### TASK ITEM
From the first line of the entries below to the line with "background-color: black;", give each line again exactly.
INPUT DATA START
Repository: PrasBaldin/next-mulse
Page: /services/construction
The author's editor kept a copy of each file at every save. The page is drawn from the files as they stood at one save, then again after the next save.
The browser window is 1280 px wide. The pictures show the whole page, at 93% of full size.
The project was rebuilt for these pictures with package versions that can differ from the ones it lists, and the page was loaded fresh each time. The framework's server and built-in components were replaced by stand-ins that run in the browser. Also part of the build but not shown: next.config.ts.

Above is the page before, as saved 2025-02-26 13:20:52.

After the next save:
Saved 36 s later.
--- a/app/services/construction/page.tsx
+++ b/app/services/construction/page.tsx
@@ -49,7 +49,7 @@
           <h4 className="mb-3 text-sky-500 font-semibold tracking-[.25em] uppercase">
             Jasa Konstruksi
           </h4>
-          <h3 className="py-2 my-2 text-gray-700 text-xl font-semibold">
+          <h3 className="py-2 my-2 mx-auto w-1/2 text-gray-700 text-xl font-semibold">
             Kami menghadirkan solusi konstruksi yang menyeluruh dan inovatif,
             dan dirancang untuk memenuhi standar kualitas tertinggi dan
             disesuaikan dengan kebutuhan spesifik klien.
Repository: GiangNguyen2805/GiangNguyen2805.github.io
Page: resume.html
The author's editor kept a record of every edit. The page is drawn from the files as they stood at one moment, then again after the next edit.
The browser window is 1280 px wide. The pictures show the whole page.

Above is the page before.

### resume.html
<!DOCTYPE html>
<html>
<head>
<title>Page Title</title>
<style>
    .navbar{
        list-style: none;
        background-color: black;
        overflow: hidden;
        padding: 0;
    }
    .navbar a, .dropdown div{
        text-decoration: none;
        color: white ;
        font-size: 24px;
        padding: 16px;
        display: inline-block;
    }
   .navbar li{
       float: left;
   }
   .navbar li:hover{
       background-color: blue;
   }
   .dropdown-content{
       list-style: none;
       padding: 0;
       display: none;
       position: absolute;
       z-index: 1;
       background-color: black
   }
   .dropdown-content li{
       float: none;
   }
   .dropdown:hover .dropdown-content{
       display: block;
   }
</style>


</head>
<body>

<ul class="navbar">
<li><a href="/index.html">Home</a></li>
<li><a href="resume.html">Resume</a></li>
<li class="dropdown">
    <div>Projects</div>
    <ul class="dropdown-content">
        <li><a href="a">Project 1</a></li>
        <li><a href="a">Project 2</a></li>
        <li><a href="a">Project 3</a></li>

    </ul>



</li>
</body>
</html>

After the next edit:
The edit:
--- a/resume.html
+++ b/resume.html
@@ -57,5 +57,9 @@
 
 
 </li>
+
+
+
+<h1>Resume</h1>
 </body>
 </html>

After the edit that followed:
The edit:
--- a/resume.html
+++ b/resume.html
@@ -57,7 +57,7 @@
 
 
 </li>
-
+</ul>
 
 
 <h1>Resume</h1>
INPUT DATA END
### COMPLETED TASK
Repository: PrasBaldin/next-mulse
Page: /services/construction
The author's editor kept a copy of each file at every save. The page is drawn from the files as they stood at one save, then again after the next save.
The browser window is 1280 px wide. The pictures show the whole page, at 93% of full size.
The project was rebuilt for these pictures with package versions that can differ from the ones it lists, and the page was loaded fresh each time. The framework's server and built-in components were replaced by stand-ins that run in the browser. Also part of the build but not shown: next.config.ts.

Above is the page before, as saved 2025-02-26 13:20:52.

After the next save:
Saved 36 s later.
--- a/app/services/construction/page.tsx
+++ b/app/services/construction/page.tsx
@@ -49,7 +49,7 @@
           <h4 className="mb-3 text-sky-500 font-semibold tracking-[.25em] uppercase">
             Jasa Konstruksi
           </h4>
-          <h3 className="py-2 my-2 text-gray-700 text-xl font-semibold">
+          <h3 className="py-2 my-2 mx-auto w-1/2 text-gray-700 text-xl font-semibold">
             Kami menghadirkan solusi konstruksi yang menyeluruh dan inovatif,
             dan dirancang untuk memenuhi standar kualitas tertinggi dan
             disesuaikan dengan kebutuhan spesifik klien.
Repository: GiangNguyen2805/GiangNguyen2805.github.io
Page: resume.html
The author's editor kept a record of every edit. The page is drawn from the files as they stood at one moment, then again after the next edit.
The browser window is 1280 px wide. The pictures show the whole page.

Above is the page before.

### resume.html
<!DOCTYPE html>
<html>
<head>
<title>Page Title</title>
<style>
    .navbar{
        list-style: none;
        background-color: black;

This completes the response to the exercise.